What does Chapman think is the right way to approach a contemplative experience of prayer?

I think the right way is (1) indirect and (2) negative.

(1) Indirect. Practice prayer, as much as possible, in the quiet way of contemplation: the effect follows of itself, out of prayer.

(2) Negative. Avoid distractions, as far as possible. Cultivate the habit of getting a few instants or a few minutes of peace as often as possible. It is like opening a window to let peace flow in: or, still more, like shutting a door to keep noise out. But you can’t make silence. You can make a noise. But you can only “make” silence by stopping the noise, or stopping your ears. Hence the way to get that “recollection,” which is simply interior peace, is not by any positive effort, but only negative effort;–that is, the cessation of acting or thinking.

Consequently, it ought always to be a relaxation, not an effort. Consequently, it ought never to cause fatigue, or overstrain, or headache.

I think all this is true, and I hope it is clear. Beginners have to meditate, work, tire themselves. But contemplation is rest, peace and refreshment; and its effect is extraordinarily strengthening. Just as the body is after sleep, so the will is after prayer.

The bold emphasis is mine. I say it this way: You can’t make silence. You can only enter it, or receive it. The silence is there waiting for us to cease our noise making and to quiet ourselves. It is something to rest in. When entered, we are invited to notice God, to pay attention, to listen, to “be still” and know that God is God (Psalm 46:10). And if we know God as God is revealed in Jesus Christ, resting in him is an experience of true sabbath (Hebrews 4:1-13).

Silence, received as gift, can be given. How? By keeping it, by refraining from making a noise. Silence, then, can also be shared, and in sharing, there can be another gift: presence. We can be present to ourselves, to the other, and to God.

Chapman writes, “contemplation is rest, peace and refreshment; and its effect is extraordinarily strengthening. Just as the body is after sleep, so the will is after prayer.”

How does silent, contemplative prayer strengthen and refresh us, reinforcing the will? By reminding us of God’s character, beauty, and grace, and by alerting us to our weakness, infirmity, and humble position. We consider anew the grandeur of who we serve, and renew our commitment to glorify God. We also contemplate our lowly estate and need for divine help.
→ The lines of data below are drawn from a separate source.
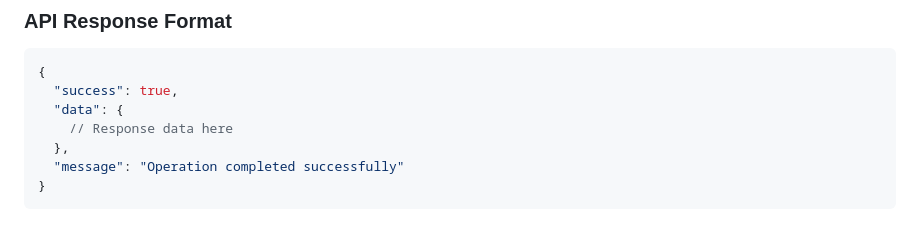
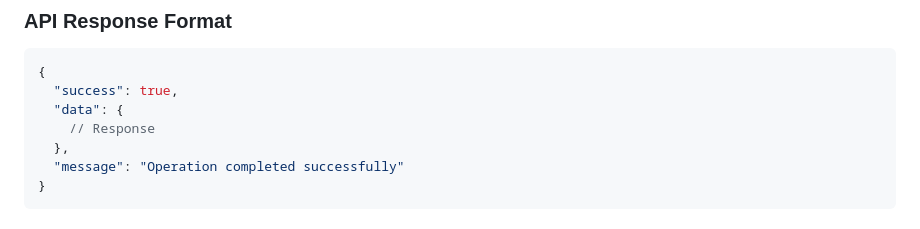
Before and after one commit to michaelrmartins/middleware-google, a Markdown page: readme.md, the part around the change. GitHub-like rendering.

```diff
--- a/readme.md
+++ b/readme.md
@@ -56,7 +56,7 @@ middleware-google/
 {
   "success": true,
   "data": {
-    // Response data here
+    // Response
   },
   "message": "Operation completed successfully"
 }
```
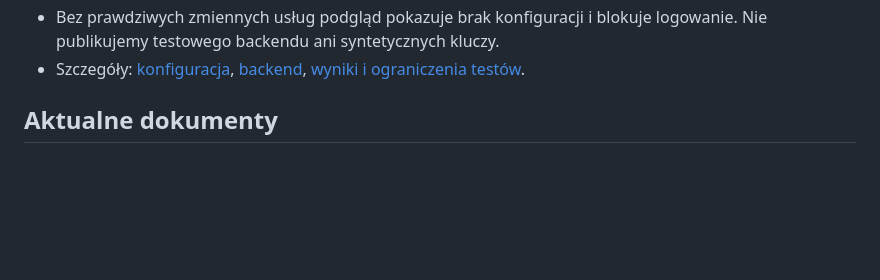
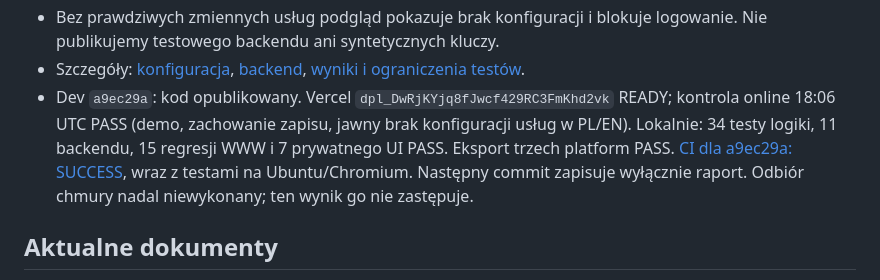
Before and after one commit to loszavera/ubranka, a Markdown page: docs/PROJECT-STATUS.md, the part around the change. Rendered like a GitHub page; blank space fills up the shorter version.

```diff
--- a/docs/PROJECT-STATUS.md
+++ b/docs/PROJECT-STATUS.md
@@ -31,6 +31,13 @@ Storage, synchronizacji dwóch urządzeń ani serwerowego usuwania w Supabase.
   logowanie. Nie publikujemy testowego backendu ani syntetycznych kluczy.
 - Szczegóły: [konfiguracja](P31-SETUP.md), [backend](P31-BACKEND.md),
   [wyniki i ograniczenia testów](P31-VERIFICATION.md).
+- Dev `a9ec29a`: kod opublikowany. Vercel `dpl_DwRjKYjq8fJwcf429RC3FmKhd2vk`
+  READY; kontrola online 18:06 UTC PASS (demo, zachowanie zapisu, jawny brak
+  konfiguracji usług w PL/EN). Lokalnie: 34 testy logiki, 11 backendu,
+  15 regresji WWW i 7 prywatnego UI PASS. Eksport trzech platform PASS.
+  [CI dla a9ec29a: SUCCESS](https://github.com/loszavera/ubranka/actions/runs/40119015249),
+  wraz z testami na Ubuntu/Chromium. Następny commit zapisuje wyłącznie raport.
+  Odbiór chmury nadal niewykonany; ten wynik go nie zastępuje.
 
 ## Aktualne dokumenty
 
```
Also changed, not shown: docs/P31-VERIFICATION.md (+15 -1 lines).
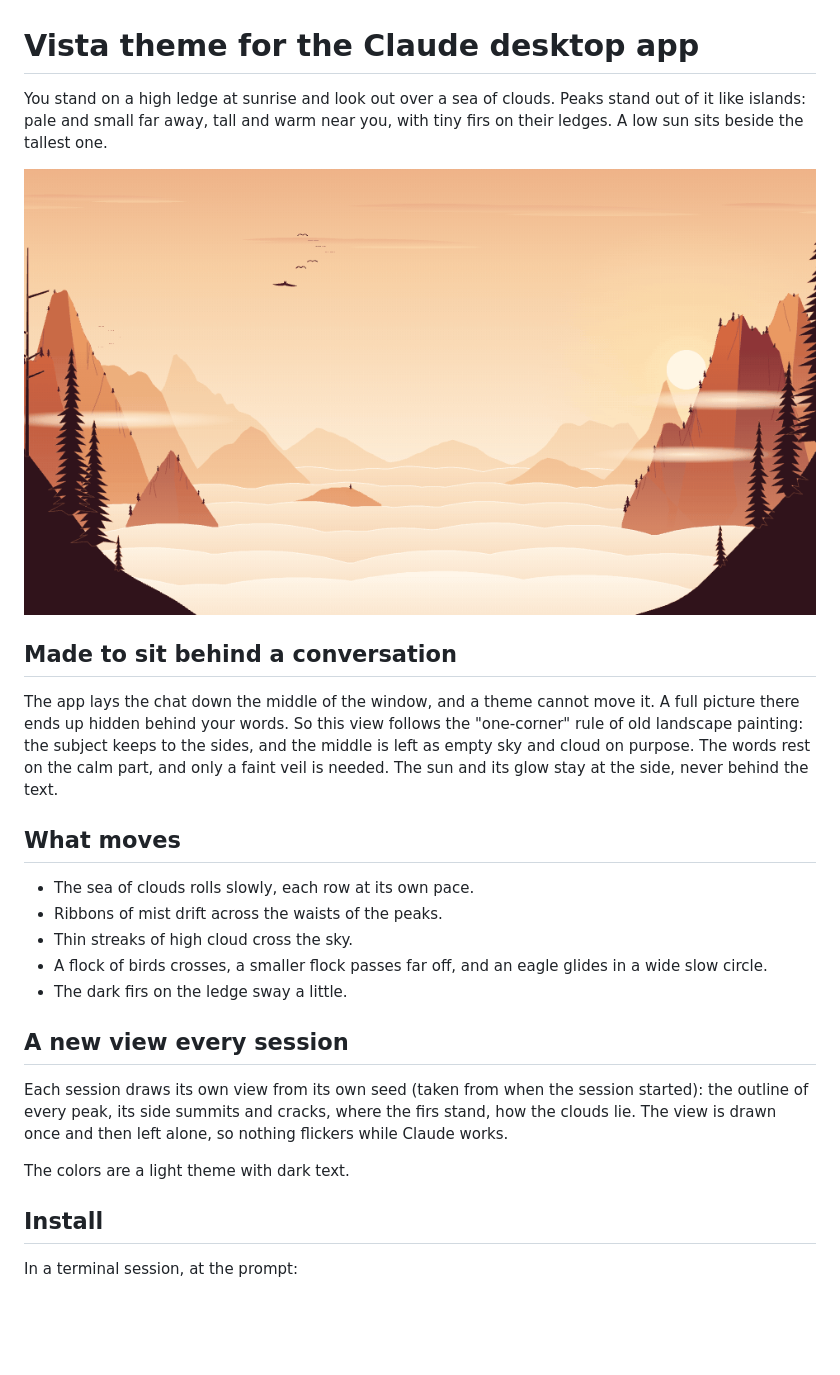
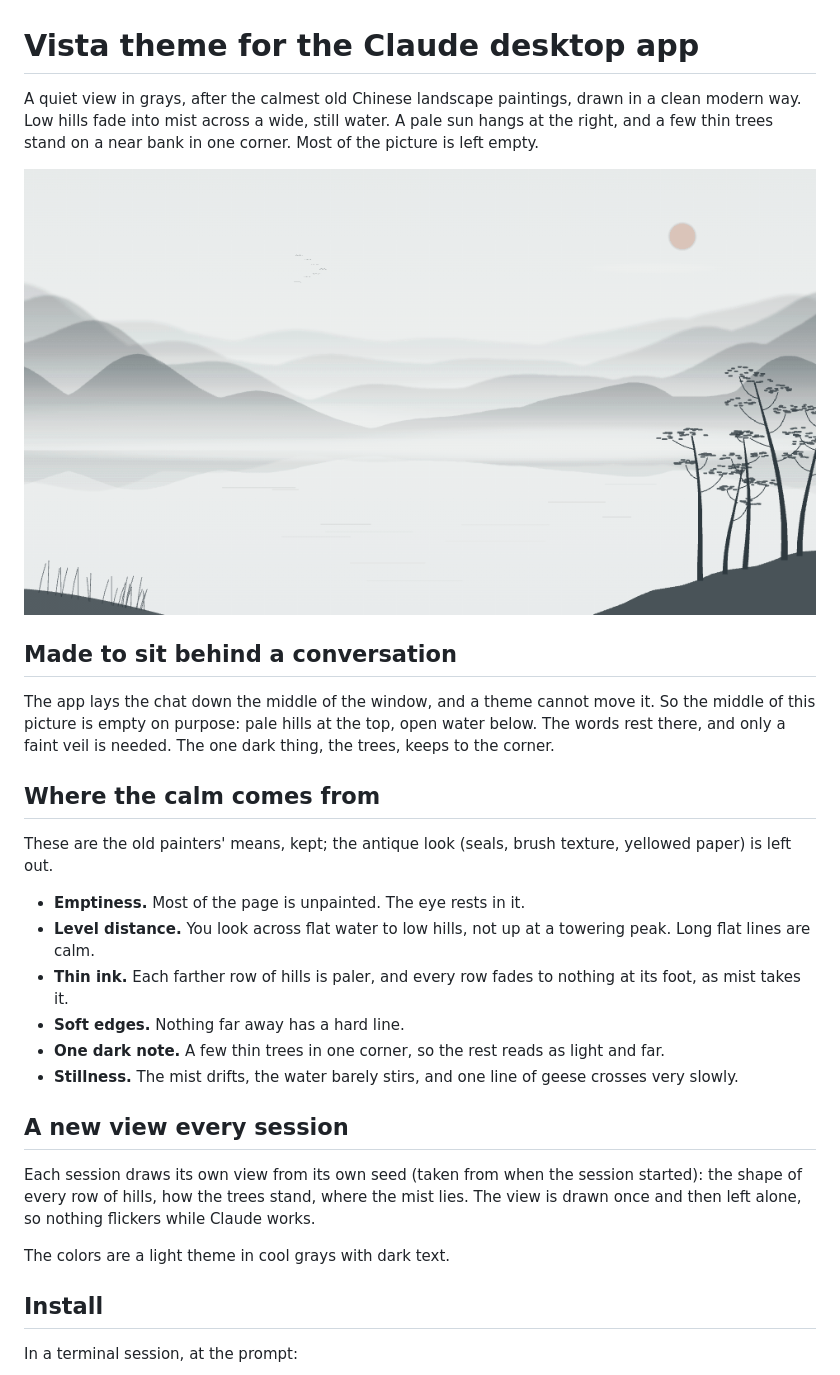
Before and after one commit to cktang88/claude-vista-theme, a Markdown page: README.md, the part around one of its changes. GitHub-like rendering; pictures changed too: docs/preview.gif; blank space fills up the shorter version.

Commit message:
Redraw as a quiet gray ink-wash view: low misty hills, empty water, thin trees in one corner

```diff
--- a/README.md
+++ b/README.md
@@ -1,4 +1,4 @@
 # Vista theme for the Claude desktop app
 
-You stand on a high ledge at sunrise and look out over a sea of clouds. Peaks stand out of it like islands: pale and small far away, tall and warm near you, with tiny firs on their ledges. A low sun sits beside the tallest one.
+A quiet view in grays, after the calmest old Chinese landscape paintings, drawn in a clean modern way. Low hills fade into mist across a wide, still water. A pale sun hangs at the right, and a few thin trees stand on a near bank in one corner. Most of the picture is left empty.
 
@@ -6,21 +6,24 @@ You stand on a high ledge at sunrise and look out over a sea of clouds. Peaks st
 
 ## Made to sit behind a conversation
 
-The app lays the chat down the middle of the window, and a theme cannot move it. A full picture there ends up hidden behind your words. So this view follows the "one-corner" rule of old landscape painting: the subject keeps to the sides, and the middle is left as empty sky and cloud on purpose. The words rest on the calm part, and only a faint veil is needed. The sun and its glow stay at the side, never behind the text.
+The app lays the chat down the middle of the window, and a theme cannot move it. So the middle of this picture is empty on purpose: pale hills at the top, open water below. The words rest there, and only a faint veil is needed. The one dark thing, the trees, keeps to the corner.
 
-## What moves
+## Where the calm comes from
 
-- The sea of clouds rolls slowly, each row at its own pace.
-- Ribbons of mist drift across the waists of the peaks.
-- Thin streaks of high cloud cross the sky.
-- A flock of birds crosses, a smaller flock passes far off, and an eagle glides in a wide slow circle.
-- The dark firs on the ledge sway a little.
+These are the old painters' means, kept; the antique look (seals, brush texture, yellowed paper) is left out.
+
+- **Emptiness.** Most of the page is unpainted. The eye rests in it.
+- **Level distance.** You look across flat water to low hills, not up at a towering peak. Long flat lines are calm.
+- **Thin ink.** Each farther row of hills is paler, and every row fades to nothing at its foot, as mist takes it.
+- **Soft edges.** Nothing far away has a hard line.
+- **One dark note.** A few thin trees in one corner, so the rest reads as light and far.
+- **Stillness.** The mist drifts, the water barely stirs, and one line of geese crosses very slowly.
 
 ## A new view every session
 
-Each session draws its own view from its own seed (taken from when the session started): the outline of every peak, its side summits and cracks, where the firs stand, how the clouds lie. The view is drawn once and then left alone, so nothing flickers while Claude works.
+Each session draws its own view from its own seed (taken from when the session started): the shape of every row of hills, how the trees stand, where the mist lies. The view is drawn once and then left alone, so nothing flickers while Claude works.
 
-The colors are a light theme with dark text.
+The colors are a light theme in cool grays with dark text.
 
 ## Install
 
```
Also changed, not shown: other parts of README.md (+1 -1 lines), docs/references.md (+33 -8 lines), .claude-plugin/icon.png, 11 other files.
The needy ask for help; God will supply it (Psalm 72:12). We are thereby emboldened and humbled, simultaneously, by silently attending to God.

Getting “Unstuck” in Prayer

Have you ever felt stuck when trying to pray?

Do you ever feel distracted, confused, frustrated, or at a loss when attempting to communicate with God?

Have your efforts in prayer felt like failure?

Have you ever said your prayers to God should feel and sound and be some way other than what you are experiencing?

What do you do?

In his Spiritual Letters, Abbot John Chapman writes:

Pray as you can, and do not try to pray as you can’t.

Take yourself as you find yourself, and start from that.

Remember, God sees your desire to pray. And where do you think that desire comes from?

Simple prayers, earnestly spoken, are a wonderful way to begin. And I’m encouraged to know that when I am without words, the Spirit intercedes for me (Romans 8:26-27).

Accept where you are, trust what you have, begin where you can, be grateful for what you have (the Psalms, the Lord’s Prayer, collects and good liturgy, memorized, reliable words given to you by other Christian people), notice your longing for God, and patiently wait on the Lord.